What you have to do: Among the entries below, which lines include the string "drawn"? Show each one.

Extracted records
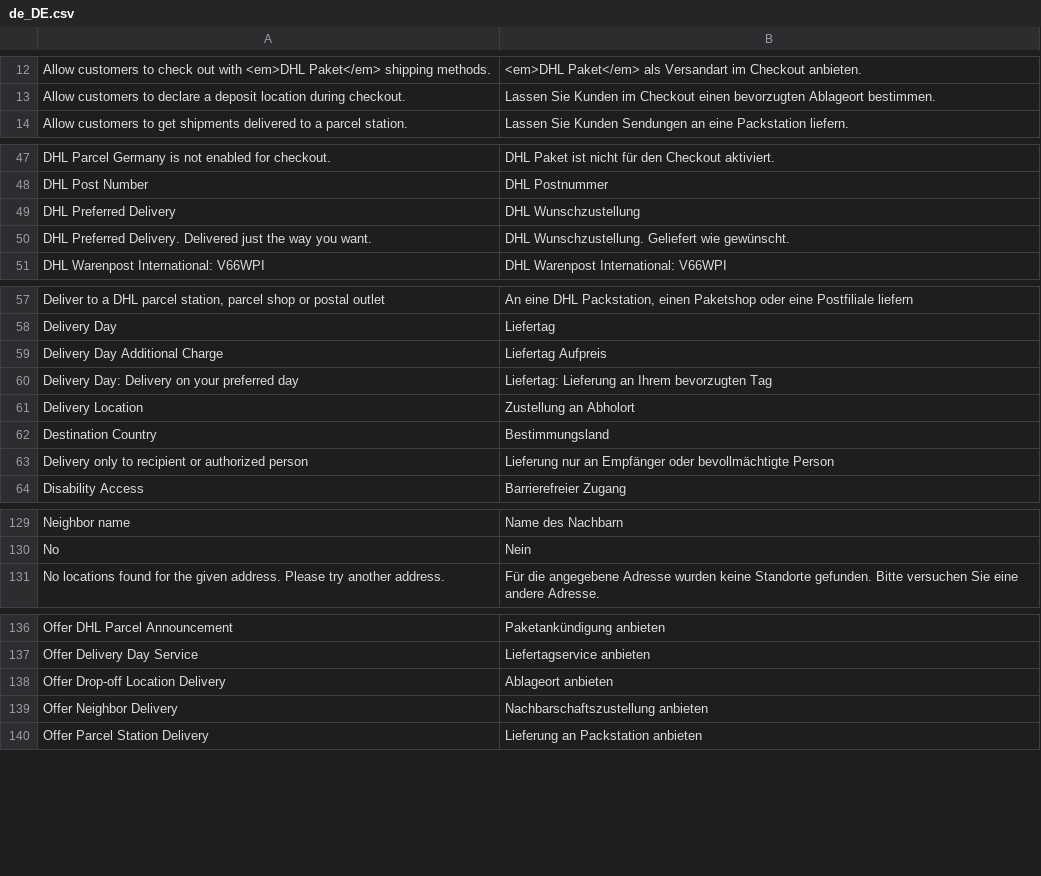
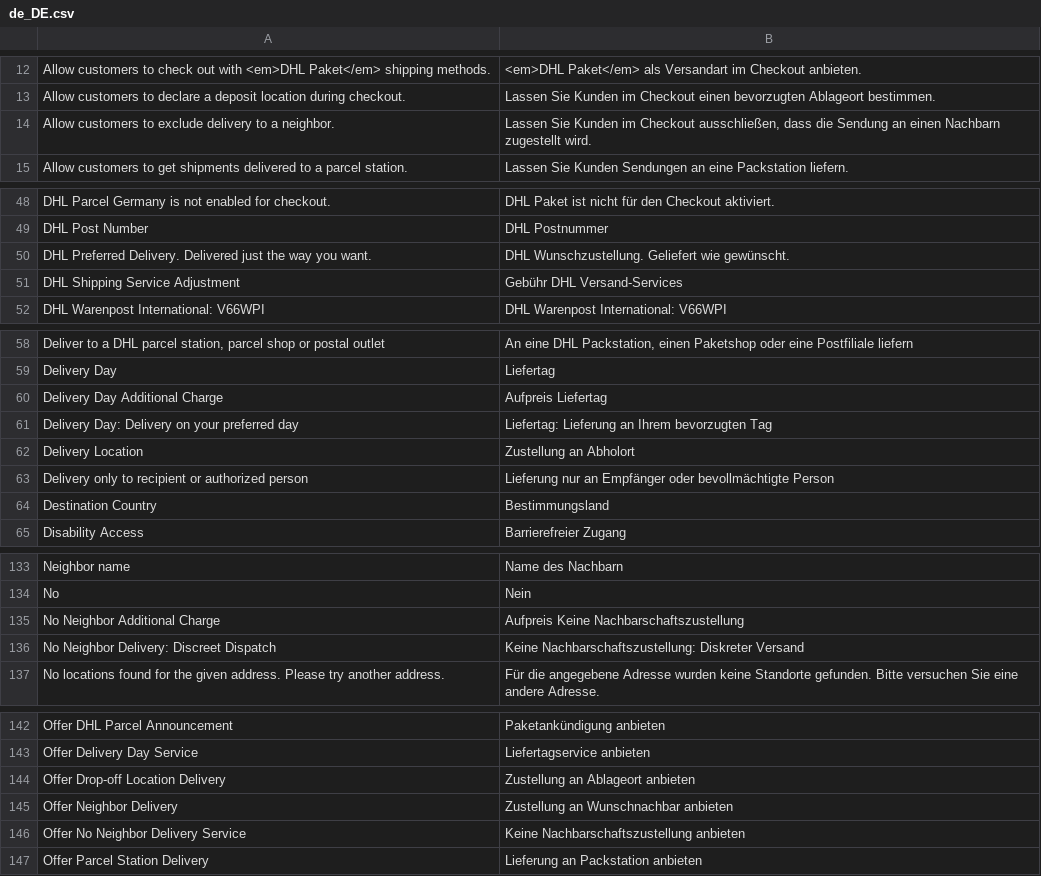
Before and after one commit to netresearch/dhl-module-carrier-paket, a CSV file: i18n/de_DE.csv, drawn as a sheet; only a part is shown, gaps mark what is left out; removed rows and columns are numbered as before the commit, all else as after; the diff covers the shown part only; the diff names each change by its address in the sheet, - before the commit and + after, or states it on an @@ line.

Commit message:
DHLGW-1306: Add No Neighbour Delivery service

```diff
--- a/i18n/de_DE.csv
+++ b/i18n/de_DE.csv
+row 14: Allow customers to exclude delivery to a neighbor. | Lassen Sie Kunden im Checkout ausschließen, dass die Sendung an einen Nachbarn zugestellt wird.
-row 49: DHL Preferred Delivery | DHL Wunschzustellung
+row 51: DHL Shipping Service Adjustment | Gebühr DHL Versand-Services
-B60: Liefertag Aufpreis
+B60: Aufpreis Liefertag
+row 135: No Neighbor Additional Charge | Aufpreis Keine Nachbarschaftszustellung
+row 136: No Neighbor Delivery: Discreet Dispatch | Keine Nachbarschaftszustellung: Diskreter Versand
-B144: Ablageort anbieten
+B144: Zustellung an Ablageort anbieten
-B145: Nachbarschaftszustellung anbieten
+B145: Zustellung an Wunschnachbar anbieten
+row 146: Offer No Neighbor Delivery Service | Keine Nachbarschaftszustellung anbieten
```
Also changed, not shown: 4 added rows elsewhere in this file, i18n/en_US.csv, 19 other files.
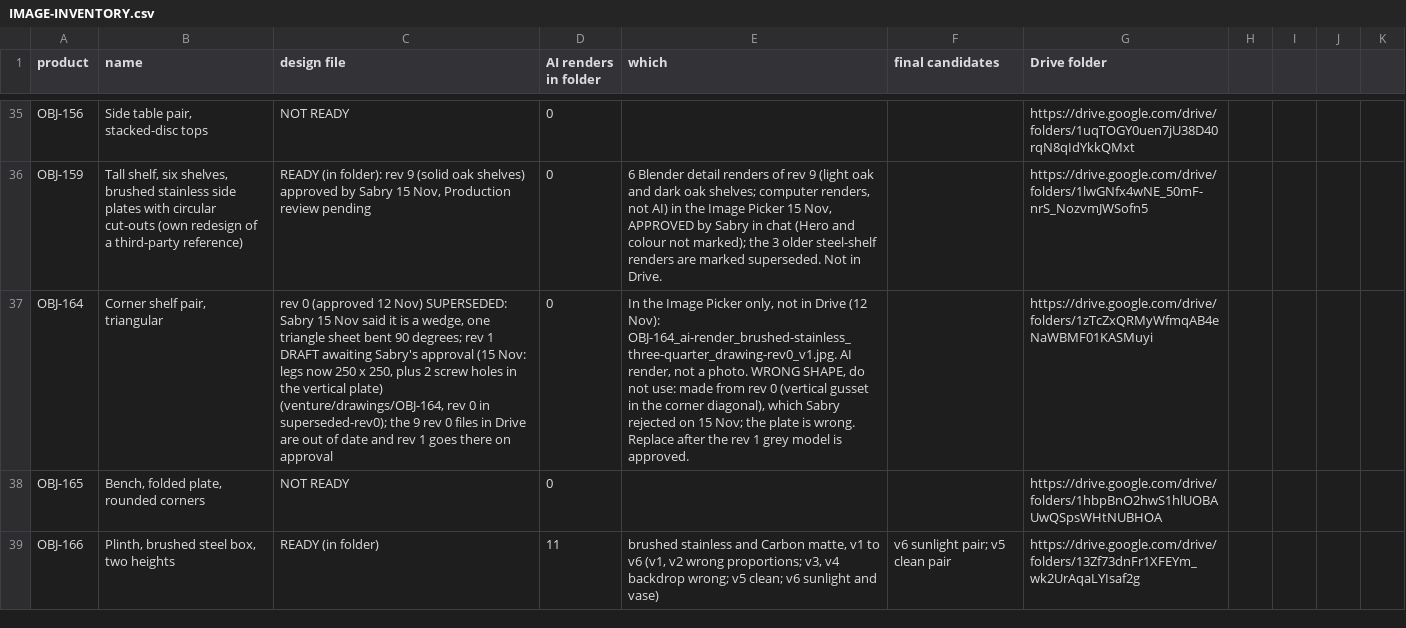
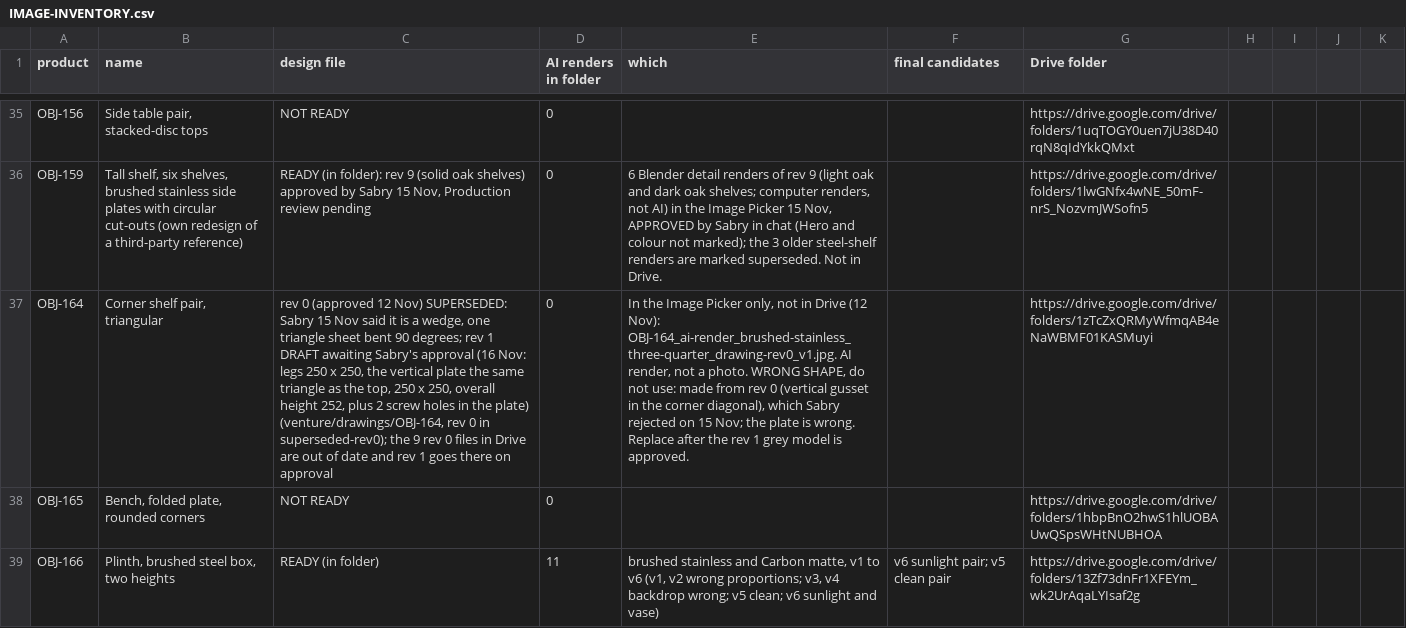
Before and after one commit to amrsabry303/OBJEKT, a CSV file: plan/IMAGE-INVENTORY.csv, drawn as a sheet; only a part is shown, gaps mark what is left out; the diff names each change by its address in the sheet, - before the commit and + after, or states it on an @@ line.

```diff
--- a/plan/IMAGE-INVENTORY.csv
+++ b/plan/IMAGE-INVENTORY.csv
-C37 (design file): …Sabry's approval (15 Nov: legs now 250 x 250, plus 2 screw holes in the vertical plate) (venture/drawings/OBJ-164,…
+C37 (design file): …Sabry's approval (16 Nov: legs 250 x 250, the vertical plate the same triangle as the top, 250 x 250, overall height 252, plus 2 screw holes in the plate) (venture/drawings/OBJ-164,…
```
Also changed, not shown: 13 other files.
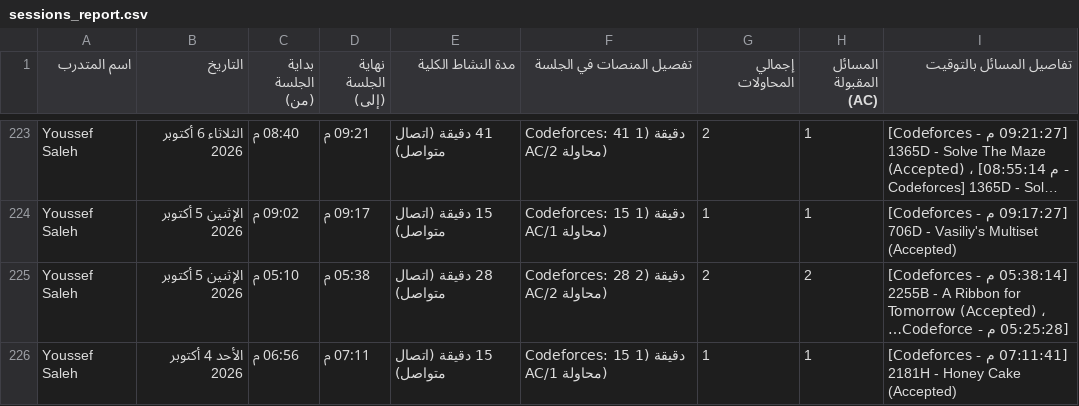
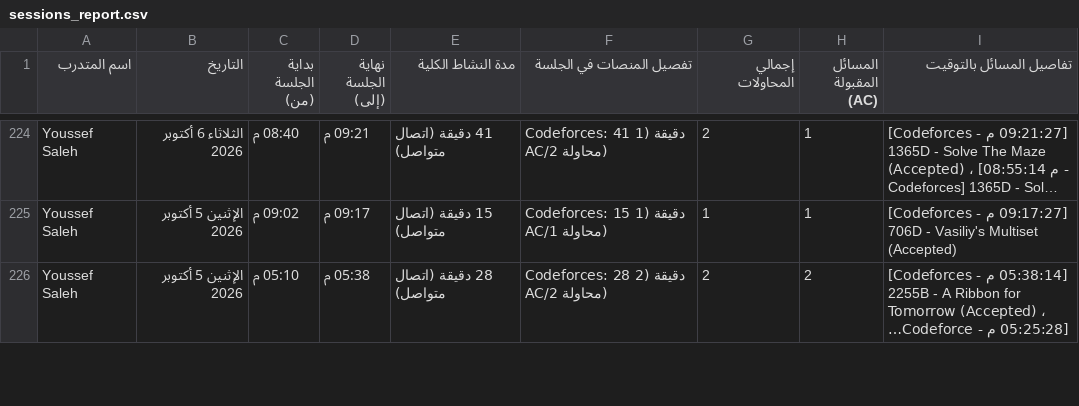
Before and after one commit to bodesaber/vjudge-tracker, a CSV file: sessions_report.csv, drawn as a sheet; only a part is shown, gaps mark what is left out; long unchanged cells end in …; removed rows and columns are numbered as before the commit, all else as after; the diff covers the shown part only; the diff names each change by its address in the sheet, - before the commit and + after, or states it on an @@ line.

```diff
--- a/sessions_report.csv
+++ b/sessions_report.csv
-row 226: Youssef Saleh | الأحد 4 أكتوبر 2026 | 06:56 م | 07:11 م | 15 دقيقة (اتصال متواصل) | Codeforces: 15 دقيقة (1 AC/1 محاولة) | 1 | 1 | [07:11:41 م - Codeforces] 2181H - Honey Cake (Accepted)
```
Also changed, not shown: 6 added rows and 5 removed rows elsewhere in this file, 6 other files.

Problem solution:
Before and after one commit to netresearch/dhl-module-carrier-paket, a CSV file: i18n/de_DE.csv, drawn as a sheet; only a part is shown, gaps mark what is left out; removed rows and columns are numbered as before the commit, all else as after; the diff covers the shown part only; the diff names each change by its address in the sheet, - before the commit and + after, or states it on an @@ line.
Before and after one commit to amrsabry303/OBJEKT, a CSV file: plan/IMAGE-INVENTORY.csv, drawn as a sheet; only a part is shown, gaps mark what is left out; the diff names each change by its address in the sheet, - before the commit and + after, or states it on an @@ line.
Before and after one commit to bodesaber/vjudge-tracker, a CSV file: sessions_report.csv, drawn as a sheet; only a part is shown, gaps mark what is left out; long unchanged cells end in …; removed rows and columns are numbered as before the commit, all else as after; the diff covers the shown part only; the diff names each change by its address in the sheet, - before the commit and + after, or states it on an @@ line.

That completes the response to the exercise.